Thursday, 21 August 2014

RPG A Day - Day 21 – Favourite Licensed RPG – Judge Dredd RPG

That one...

Or that one...

The setting remains the same, and there’s only so much you can do when you’re playing the Law, I always felt that the original got the gritty feel of the Mega cities more, but that could simply be because of the larger amount of artwork in it.  The other book was cleanly laid out, all sharp artwork that was more in keeping with higher production values, but they forgot along the way that a lot of the older 2000ad stuff was just as popular because of the rough edges.   

So what about the game...

What’s to tell?

You’re a judge, you go around bringing the guilty to justice, it’s as simple as that, you can spend entire sessions just riding around looking for trouble to occur and putting it down.  This is a game where random encounter tables are not only a valid approach, they’re almost mandatory given the nature of the world that you’re working in.

It’s possible to play the big Dredd story arcs, such masterpieces as the Cry of the Werewolf, the Apocalypse War, the quest for the Judge Child and the City of the Damned that followed it, and herein lies the hidden bonus with this particular game.

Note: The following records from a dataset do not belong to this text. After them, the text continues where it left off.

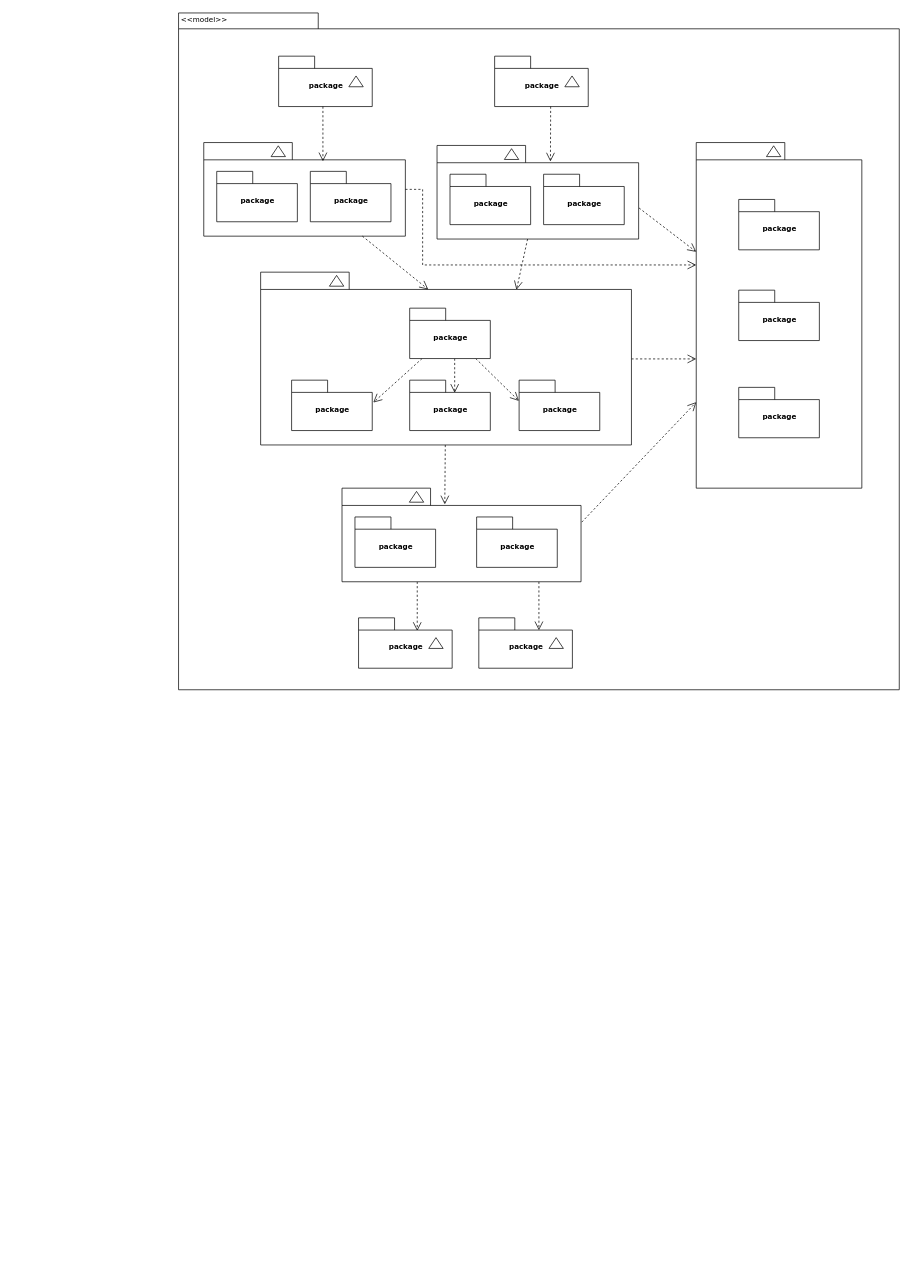
nguyenvanhaiduy/Project-Manager keeps this draw.io diagram as Biểu đồ không có tiêu đề.drawio. Above is the earlier version. Source tidied: cells renumbered, new cells numbered last; positions are measured from the earlier drawing's top-left corner, leaving out a move shared by most shapes. Both pictures are drawn from the tidied source at 72%, with x=0, y=0 at pixel (178, 12).
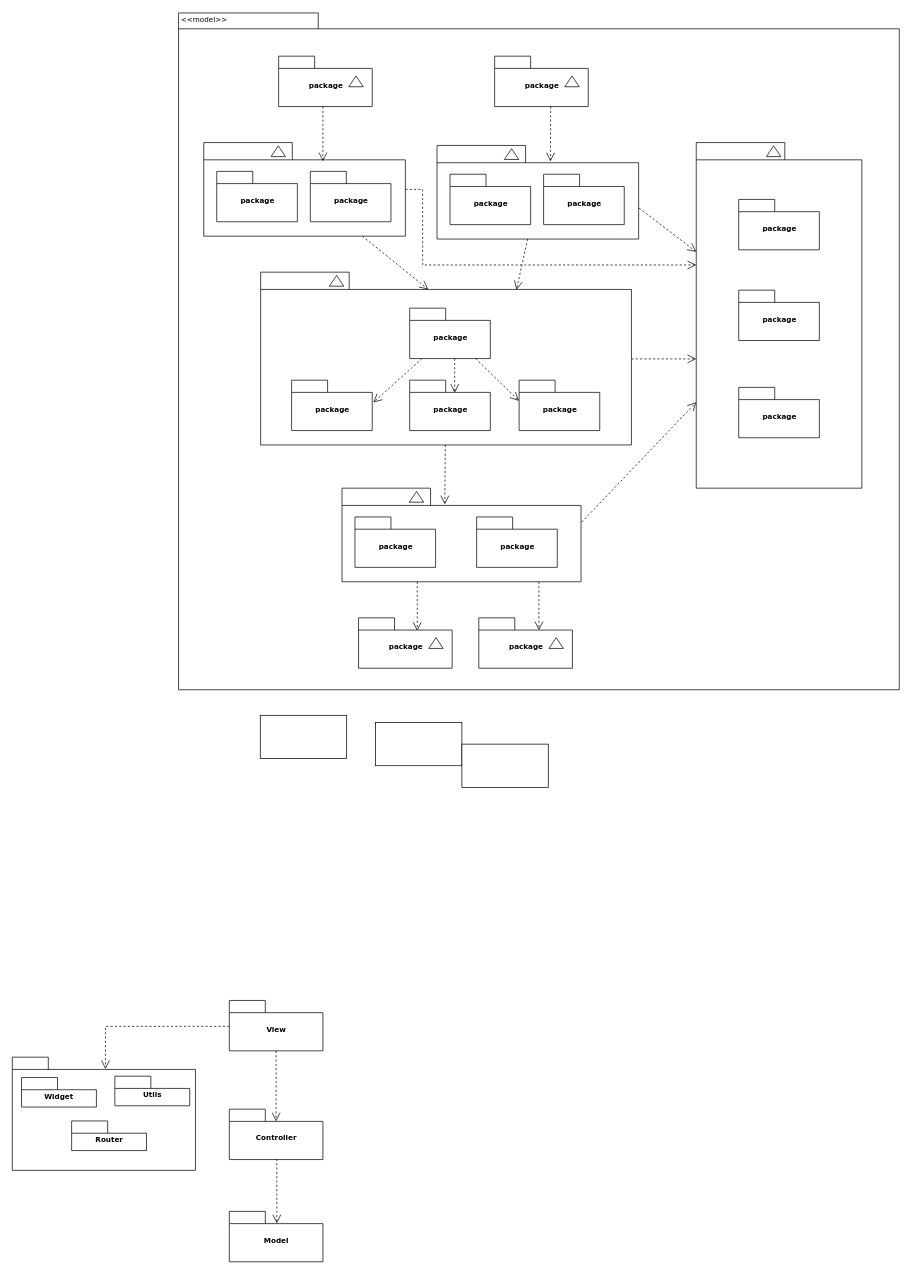
Above is the later version.

Commit message:
Cập nhật Biểu đồ không có tiêu đề.drawio

What changed in the source:
```diff
@@
+    <mxCell id="57" style="whiteSpace=wrap;html=1;" parent="1" vertex="1">
+      <mxGeometry x="114" y="976" width="120" height="60" as="geometry" />
+    </mxCell>
+    <mxCell id="58" style="whiteSpace=wrap;html=1;" parent="1" vertex="1">
+      <mxGeometry x="274" y="986" width="120" height="60" as="geometry" />
+    </mxCell>
+    <mxCell id="59" style="whiteSpace=wrap;html=1;" parent="1" vertex="1">
+      <mxGeometry x="394" y="1016" width="120" height="60" as="geometry" />
+    </mxCell>
+    <mxCell id="60" style="group;" parent="1" vertex="1">
+      <mxGeometry x="71" y="1372" width="130" height="70" as="geometry" />
+    </mxCell>
+    <mxCell id="61" value="View" style="shape=folder;fontStyle=1;spacingTop=10;tabWidth=50;tabHeight=17;tabPosition=left;html=1;rounded=0;shadow=0;comic=0;labelBackgroundColor=none;strokeWidth=1;fontFamily=Verdana;fontSize=10;align=center;" parent="60" vertex="1">
+      <mxGeometry width="130" height="70" as="geometry" />
+    </mxCell>
+    <mxCell id="62" value="Controller" style="shape=folder;fontStyle=1;spacingTop=10;tabWidth=50;tabHeight=17;tabPosition=left;html=1;rounded=0;shadow=0;comic=0;labelBackgroundColor=none;strokeWidth=1;fontFamily=Verdana;fontSize=10;align=center;" parent="1" vertex="1">
+      <mxGeometry x="71" y="1523" width="130" height="70" as="geometry" />
+    </mxCell>
+    <mxCell id="63" value="Model" style="shape=folder;fontStyle=1;spacingTop=10;tabWidth=50;tabHeight=17;tabPosition=left;html=1;rounded=0;shadow=0;comic=0;labelBackgroundColor=none;strokeWidth=1;fontFamily=Verdana;fontSize=10;align=center;" parent="1" vertex="1">
+      <mxGeometry x="71" y="1665" width="130" height="70" as="geometry" />
+    </mxCell>
+    <mxCell id="64" style="group;" parent="1" vertex="1">
+      <mxGeometry x="-80" y="1442" width="104" height="166" as="geometry" />
+    </mxCell>
+    <mxCell id="65" style="shape=folder;fontStyle=1;spacingTop=10;tabWidth=50;tabHeight=17;tabPosition=left;html=1;rounded=0;shadow=0;comic=0;labelBackgroundColor=none;strokeWidth=1;fontFamily=Verdana;fontSize=10;align=center;" parent="64" vertex="1">
+      <mxGeometry x="-150.4" y="8.8" width="254.4" height="157.2" as="geometry" />
+    </mxCell>
+    <mxCell id="66" value="Utils" style="shape=folder;fontStyle=1;spacingTop=10;tabWidth=50;tabHeight=17;tabPosition=left;html=1;rounded=0;shadow=0;comic=0;labelBackgroundColor=none;strokeWidth=1;fontFamily=Verdana;fontSize=10;align=center;" parent="64" vertex="1">
+      <mxGeometry x="-8" y="35.2" width="104" height="41.1" as="geometry" />
+    </mxCell>
+    <mxCell id="67" style="group;" parent="64" vertex="1">
+      <mxGeometry x="-137.6" y="37" width="104" height="41.1" as="geometry" />
+    </mxCell>
+    <mxCell id="68" value="Widget" style="shape=folder;fontStyle=1;spacingTop=10;tabWidth=50;tabHeight=17;tabPosition=left;html=1;rounded=0;shadow=0;comic=0;labelBackgroundColor=none;strokeWidth=1;fontFamily=Verdana;fontSize=10;align=center;" parent="67" vertex="1">
+      <mxGeometry width="104" height="41.1" as="geometry" />
+    </mxCell>
+    <mxCell id="69" style="group;" parent="64" vertex="1">
+      <mxGeometry x="-68" y="97.4" width="104" height="41.1" as="geometry" />
+    </mxCell>
+    <mxCell id="70" value="Router" style="shape=folder;fontStyle=1;spacingTop=10;tabWidth=50;tabHeight=17;tabPosition=left;html=1;rounded=0;shadow=0;comic=0;labelBackgroundColor=none;strokeWidth=1;fontFamily=Verdana;fontSize=10;align=center;" parent="69" vertex="1">
+      <mxGeometry width="104" height="41.1" as="geometry" />
+    </mxCell>
+    <mxCell id="71" style="edgeStyle=elbowEdgeStyle;rounded=0;html=1;dashed=1;labelBackgroundColor=none;startFill=0;endArrow=open;endFill=0;endSize=10;fontFamily=Verdana;fontSize=10;exitX=0.5;exitY=1;exitDx=0;exitDy=0;exitPerimeter=0;entryX=0.496;entryY=0.243;entryDx=0;entryDy=0;entryPerimeter=0;" parent="1" edge="1" source="61" target="62">
+      <mxGeometry relative="1" as="geometry" />
+    </mxCell>
+    <mxCell id="72" style="edgeStyle=elbowEdgeStyle;rounded=0;html=1;dashed=1;labelBackgroundColor=none;startFill=0;endArrow=open;endFill=0;endSize=10;fontFamily=Verdana;fontSize=10;entryX=0.509;entryY=0.105;entryDx=0;entryDy=0;entryPerimeter=0;" parent="1" edge="1" target="65">
+      <mxGeometry relative="1" as="geometry">
+        <mxPoint x="71" y="1408" as="sourcePoint" />
+        <Array as="points">
+          <mxPoint x="-101" y="1454" />
+        </Array>
+      </mxGeometry>
+    </mxCell>
+    <mxCell id="73" style="edgeStyle=elbowEdgeStyle;rounded=0;html=1;dashed=1;labelBackgroundColor=none;startFill=0;endArrow=open;endFill=0;endSize=10;fontFamily=Verdana;fontSize=10;exitX=0.5;exitY=1;exitDx=0;exitDy=0;exitPerimeter=0;entryX=0.513;entryY=0.238;entryDx=0;entryDy=0;entryPerimeter=0;" parent="1" edge="1" source="62" target="63">
+      <mxGeometry relative="1" as="geometry" />
+    </mxCell>
```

You’ve already read all those adventures, you were there with Joe when he went seeking justice. You were there when he brought them down, when he prevailed, even when he failed, and here you are with a chance to do what he did.  It’s important to realise that Dredd wasn’t trying to make the world a better place, this wasn’t Robocop, you weren’t looking for the human story in amongst all this, you were looking to make sure that the law was obeyed.  It’s this that I liked most of all, to be true to the Dredd RPG, you’re not looking for what benefits you, you’re looking to make a difference every day, it’s not an adventure, it’s a calling, it’s something that you need to do because if you don’t, civilisation will fall down and it’ll all down in short order.  You have some of the tools you need to do the job, you have some backup but nowhere what you need to make it against things like block wars or major threats to the city. 

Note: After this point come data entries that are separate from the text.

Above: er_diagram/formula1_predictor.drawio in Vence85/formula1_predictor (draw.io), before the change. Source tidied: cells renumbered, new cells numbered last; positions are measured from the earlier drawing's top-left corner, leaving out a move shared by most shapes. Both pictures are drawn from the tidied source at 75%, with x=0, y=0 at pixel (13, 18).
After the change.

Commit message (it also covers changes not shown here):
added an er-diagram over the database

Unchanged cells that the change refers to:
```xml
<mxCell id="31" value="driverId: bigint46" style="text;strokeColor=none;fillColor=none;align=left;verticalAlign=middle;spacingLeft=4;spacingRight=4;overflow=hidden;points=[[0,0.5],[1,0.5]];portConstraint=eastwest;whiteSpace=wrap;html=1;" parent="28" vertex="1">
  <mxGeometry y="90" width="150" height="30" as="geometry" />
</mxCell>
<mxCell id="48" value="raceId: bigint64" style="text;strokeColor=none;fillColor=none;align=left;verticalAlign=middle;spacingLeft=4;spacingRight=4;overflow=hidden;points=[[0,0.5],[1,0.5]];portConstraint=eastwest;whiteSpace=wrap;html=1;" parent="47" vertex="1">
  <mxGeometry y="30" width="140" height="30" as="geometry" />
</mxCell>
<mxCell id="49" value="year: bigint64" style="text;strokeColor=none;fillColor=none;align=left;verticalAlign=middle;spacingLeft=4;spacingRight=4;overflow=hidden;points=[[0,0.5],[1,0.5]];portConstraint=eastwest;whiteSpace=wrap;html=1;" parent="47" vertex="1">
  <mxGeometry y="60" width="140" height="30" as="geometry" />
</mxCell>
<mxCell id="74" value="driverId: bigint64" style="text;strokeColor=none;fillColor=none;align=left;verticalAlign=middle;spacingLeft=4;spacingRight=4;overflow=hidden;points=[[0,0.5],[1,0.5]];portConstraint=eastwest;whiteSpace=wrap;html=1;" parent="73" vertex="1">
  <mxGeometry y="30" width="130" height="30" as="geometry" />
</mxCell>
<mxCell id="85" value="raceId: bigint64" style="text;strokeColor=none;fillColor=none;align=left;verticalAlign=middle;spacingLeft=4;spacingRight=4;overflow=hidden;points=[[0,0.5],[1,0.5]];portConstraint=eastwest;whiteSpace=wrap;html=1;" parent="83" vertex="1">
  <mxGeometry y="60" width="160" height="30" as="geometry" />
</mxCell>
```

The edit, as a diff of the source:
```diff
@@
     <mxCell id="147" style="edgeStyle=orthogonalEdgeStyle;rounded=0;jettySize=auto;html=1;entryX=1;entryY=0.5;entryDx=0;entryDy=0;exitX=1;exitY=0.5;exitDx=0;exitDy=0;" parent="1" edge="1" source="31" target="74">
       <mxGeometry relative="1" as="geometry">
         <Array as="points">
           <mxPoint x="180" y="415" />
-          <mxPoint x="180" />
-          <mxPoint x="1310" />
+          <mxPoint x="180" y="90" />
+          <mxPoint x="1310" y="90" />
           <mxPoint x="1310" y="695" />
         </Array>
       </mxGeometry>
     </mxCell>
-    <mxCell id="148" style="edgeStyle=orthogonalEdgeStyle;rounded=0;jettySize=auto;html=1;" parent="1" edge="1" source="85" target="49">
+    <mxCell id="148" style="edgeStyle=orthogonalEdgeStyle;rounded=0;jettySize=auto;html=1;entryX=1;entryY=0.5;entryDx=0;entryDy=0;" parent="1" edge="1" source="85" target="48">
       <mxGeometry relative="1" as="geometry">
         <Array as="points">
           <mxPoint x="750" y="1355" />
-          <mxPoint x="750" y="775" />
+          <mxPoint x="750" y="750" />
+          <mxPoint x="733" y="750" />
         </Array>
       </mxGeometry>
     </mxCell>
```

And that’s the only place where the game fell down, those times when you found yourself in a situation that couldn’t be dealt with by a bunch of street judges, you had to call for backup and the problem there was that when you take the ability to solve the problem out of the hands of the players, and left it in the hands of the NPC’s, it removed something from the game.

To be sure, in the first game, you could have judges that were street judges, tech judges, medical judges, psi judges and so forth, in the second you were limited to Street and PSI.  You could never play SJS (Special Judicial Squad, Those who judge the Judges...), and this was a good move from all sides, because at the point at which you’ve got players looking over their shoulder to see whether or not the other players are about to send them to Titan (the prison planet for the judges), and unfortunately with a split set of skills between different judges, you end up taking the jobs that you can do rather than just responding to every call that gets made.  There’s not many problems that can’t be solved with High Explosive, but making a game where you don’t spend every day cruising around can sometimes be challenging.

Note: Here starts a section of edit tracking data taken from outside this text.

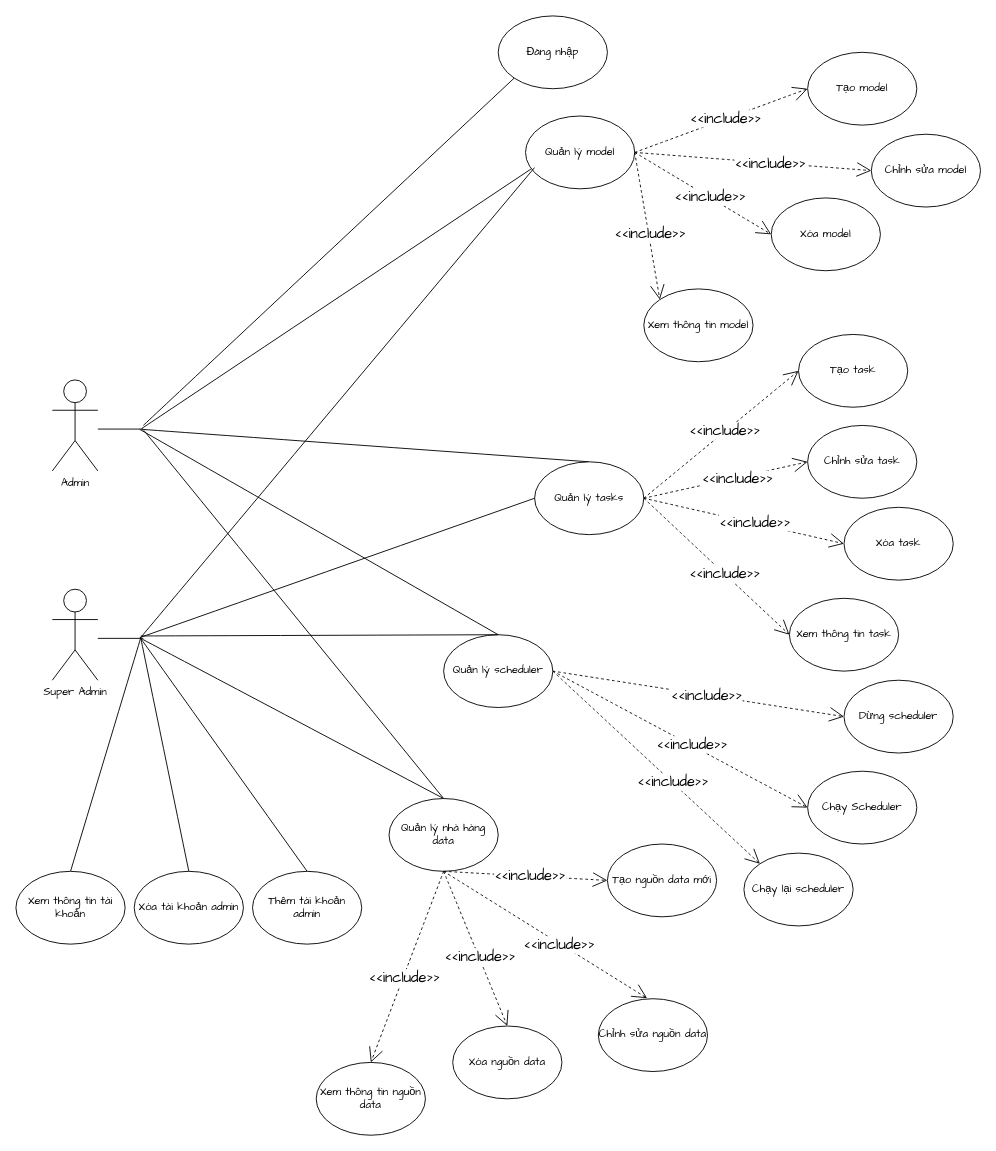
This is diagrams/use case/Admin.drawio from VennDev/VRecommendSystem, a draw.io file, before an edit. Source tidied: cells renumbered, new cells numbered last; positions are measured from the earlier drawing's top-left corner, leaving out a move shared by most shapes. Both pictures are drawn from the tidied source at 91%, with x=0, y=0 at pixel (15, 15).
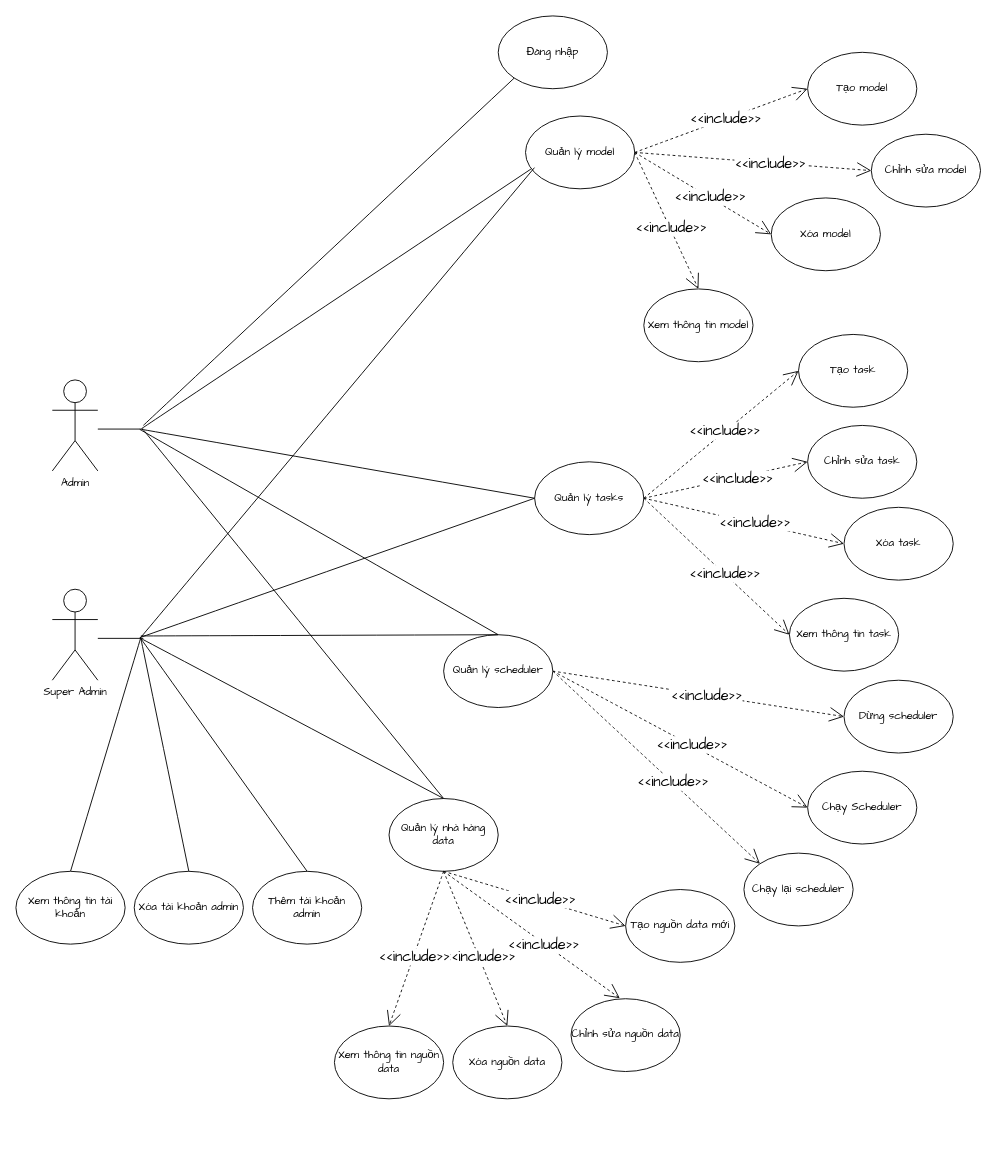
Above is the later version.

Unchanged cells that the change refers to:
```xml
<mxCell id="16" value="Quản lý model" style="ellipse;whiteSpace=wrap;html=1;fontFamily=Architects Daughter;" parent="1" vertex="1">
  <mxGeometry x="560" y="110" width="120" height="80" as="geometry" />
</mxCell>
<mxCell id="17" value="Xem thông tin model" style="ellipse;whiteSpace=wrap;html=1;fontFamily=Architects Daughter;" parent="1" vertex="1">
  <mxGeometry x="690" y="300" width="120" height="80" as="geometry" />
</mxCell>
<mxCell id="20" value="Quản lý tasks" style="ellipse;whiteSpace=wrap;html=1;fontFamily=Architects Daughter;" parent="1" vertex="1">
  <mxGeometry x="570" y="490" width="120" height="80" as="geometry" />
</mxCell>
<mxCell id="67" style="line;strokeWidth=1;fillColor=none;align=left;verticalAlign=middle;spacingTop=-1;spacingLeft=3;spacingRight=3;labelPosition=right;points=[];portConstraint=eastwest;strokeColor=inherit;fontFamily=Architects Daughter;" parent="1" vertex="1">
  <mxGeometry x="90" y="450" width="50" height="8" as="geometry" />
</mxCell>
```

What changed in the source:
```diff
@@
-    <mxCell id="3" style="edgeStyle=none;curved=1;rounded=0;jettySize=auto;html=1;exitX=0.963;exitY=0.539;exitDx=0;exitDy=0;exitPerimeter=0;entryX=0.5;entryY=0;entryDx=0;entryDy=0;fontFamily=Architects Daughter;fontSize=16;startSize=14;endArrow=none;endSize=14;sourcePerimeterSpacing=8;targetPerimeterSpacing=8;endFill=0;" parent="1" edge="1" source="67" target="20">
+    <mxCell id="3" style="edgeStyle=none;curved=1;rounded=0;jettySize=auto;html=1;exitX=0.963;exitY=0.539;exitDx=0;exitDy=0;exitPerimeter=0;entryX=0;entryY=0.5;entryDx=0;entryDy=0;fontFamily=Architects Daughter;fontSize=16;startSize=14;endArrow=none;endSize=14;sourcePerimeterSpacing=8;targetPerimeterSpacing=8;endFill=0;" parent="1" edge="1" source="67" target="20">
       <mxGeometry relative="1" as="geometry" />
     </mxCell>
@@
-    <mxCell id="18" style="edgeStyle=none;curved=1;rounded=0;jettySize=auto;html=1;exitX=1;exitY=0.5;exitDx=0;exitDy=0;entryX=0;entryY=0;entryDx=0;entryDy=0;fontFamily=Architects Daughter;fontSize=16;startSize=14;endArrow=open;endSize=14;sourcePerimeterSpacing=8;targetPerimeterSpacing=8;dashed=1;" parent="1" edge="1" source="16" target="17">
+    <mxCell id="18" style="edgeStyle=none;curved=1;rounded=0;jettySize=auto;html=1;exitX=1;exitY=0.5;exitDx=0;exitDy=0;entryX=0.5;entryY=0;entryDx=0;entryDy=0;fontFamily=Architects Daughter;fontSize=16;startSize=14;endArrow=open;endSize=14;sourcePerimeterSpacing=8;targetPerimeterSpacing=8;dashed=1;" parent="1" edge="1" source="16" target="17">
       <mxGeometry relative="1" as="geometry" />
     </mxCell>
@@
     <mxCell id="44" value="Tạo nguồn data mới" style="ellipse;whiteSpace=wrap;html=1;fontFamily=Architects Daughter;" parent="1" vertex="1">
-      <mxGeometry x="650" y="910" width="120" height="80" as="geometry" />
+      <mxGeometry x="670" y="960" width="120" height="80" as="geometry" />
     </mxCell>
     <mxCell id="45" value="Chỉnh sửa nguồn data" style="ellipse;whiteSpace=wrap;html=1;fontFamily=Architects Daughter;" parent="1" vertex="1">
-      <mxGeometry x="640" y="1080" width="120" height="80" as="geometry" />
+      <mxGeometry x="610" y="1080" width="120" height="80" as="geometry" />
     </mxCell>
@@
     <mxCell id="53" value="Xem thông tin nguồn&lt;div&gt;data&lt;/div&gt;" style="ellipse;whiteSpace=wrap;html=1;fontFamily=Architects Daughter;" parent="1" vertex="1">
-      <mxGeometry x="330" y="1150" width="120" height="80" as="geometry" />
+      <mxGeometry x="350" y="1110" width="120" height="80" as="geometry" />
     </mxCell>
```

It remains my favourite licensed product to this day because of the clarity of its characters, of the universe that it stays in, that even now, some thirty seven years from its creation, it remains fresh.  There’s only so many stories you can tell about the Mega cities, but with new material coming out every week, and a back catalogue stretching back for nearly 1900 episodes together with film (we won’t mention the stallone thing...) annuals, specials and even serialisations in newspapers, it’s possible to get new ideas just by getting this weeks comic.  The other thing is that the base purpose of the characters remains the same, the preservation of the Law.  With games like the Doctor Who RPG, there was a greater range of purpose, but it becomes easier to be sidetracked as a result, whereas this requires that you set out every day with only one thing in mind and only one thing to do.

Dredd has a simplicity that can be appreciated by anyone, but the direct nature of the world isn’t for everyone, there’s not much space for diplomacy or development as characters, which makes it good for short games, but not so much for campaigns, but that’s alright.

No one plays with the Law...